Tag Archives: evaluating evidence

Science is a path to knowledge

There are a lot of misconceptions about what science actually is, and, as a result, there are a lot of incorrect conclusions about the reliability and utility of science. I frequently encounter people who expect science to give absolute answers. … Continue reading

Posted in Nature of Science | Tagged , | 29 Comments

The problem with “just asking questions”

Asking questions is generally a good thing. Indeed, questions are the very foundation of science. People become scientists because they are curious and like to ask questions, and science itself is simply a systematic method for asking and answering questions. … Continue reading

Posted in Rules of Logic | Tagged , | 6 Comments

More anti-vaccine cherry-picking: A rebuttal to, “Should you be afraid that measles can give you immune amnesia?”

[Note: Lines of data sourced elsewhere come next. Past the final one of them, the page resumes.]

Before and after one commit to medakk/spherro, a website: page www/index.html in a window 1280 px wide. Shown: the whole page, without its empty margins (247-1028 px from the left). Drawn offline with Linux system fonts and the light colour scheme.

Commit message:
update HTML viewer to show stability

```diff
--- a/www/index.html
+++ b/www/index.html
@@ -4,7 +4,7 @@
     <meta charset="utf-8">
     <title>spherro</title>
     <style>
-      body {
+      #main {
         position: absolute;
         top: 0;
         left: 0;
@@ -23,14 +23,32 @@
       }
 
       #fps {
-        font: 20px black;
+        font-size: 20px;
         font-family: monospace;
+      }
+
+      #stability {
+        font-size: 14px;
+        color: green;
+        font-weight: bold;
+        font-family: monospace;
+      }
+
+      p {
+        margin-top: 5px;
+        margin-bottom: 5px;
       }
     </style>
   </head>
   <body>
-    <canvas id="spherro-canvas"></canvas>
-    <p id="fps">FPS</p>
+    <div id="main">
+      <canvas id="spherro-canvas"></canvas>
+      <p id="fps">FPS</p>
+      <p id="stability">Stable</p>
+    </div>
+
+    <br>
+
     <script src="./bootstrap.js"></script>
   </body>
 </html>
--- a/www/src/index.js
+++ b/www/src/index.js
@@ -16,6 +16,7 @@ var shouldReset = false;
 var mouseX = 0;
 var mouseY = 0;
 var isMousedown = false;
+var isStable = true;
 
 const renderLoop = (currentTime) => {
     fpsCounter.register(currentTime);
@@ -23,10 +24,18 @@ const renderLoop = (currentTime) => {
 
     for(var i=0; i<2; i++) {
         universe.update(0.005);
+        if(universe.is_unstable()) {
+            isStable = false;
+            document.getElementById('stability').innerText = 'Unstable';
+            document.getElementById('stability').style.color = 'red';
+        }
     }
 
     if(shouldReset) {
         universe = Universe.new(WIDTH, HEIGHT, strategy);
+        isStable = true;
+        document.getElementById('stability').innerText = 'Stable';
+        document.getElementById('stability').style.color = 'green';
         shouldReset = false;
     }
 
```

Earlier this week, I wrote a post about measles-induced “immune amnesia” and the growing body of evidence supporting it. Afterwards, I was directed to an anti-vaccine “rebuttal” to this evidence (not to my post specifically) which has been making its … Continue reading

Posted in Vaccines/Alternative Medicine | Tagged , , , , | 13 Comments

How to find and access peer-reviewed studies (for free)

The peer-reviewed literature is where scientists publish their research, and it is the source for scientific information. As a result, I spend a lot of time on this blog talking about it. I have explained how the peer-review system works … Continue reading

Posted in Uncategorized | Tagged , , , | 14 Comments

Vaccines and autism: A thorough review of the evidence (2019 update)

One of the most common concerns that people have about vaccines is that they might cause (or exacerbate) autism. This idea is perpetuated by celebrities and innumerable websites, and it has become one of the cornerstone arguments of the anti-vaccine … Continue reading

Posted in Vaccines/Alternative Medicine | Tagged , , , , , , , , | 4 Comments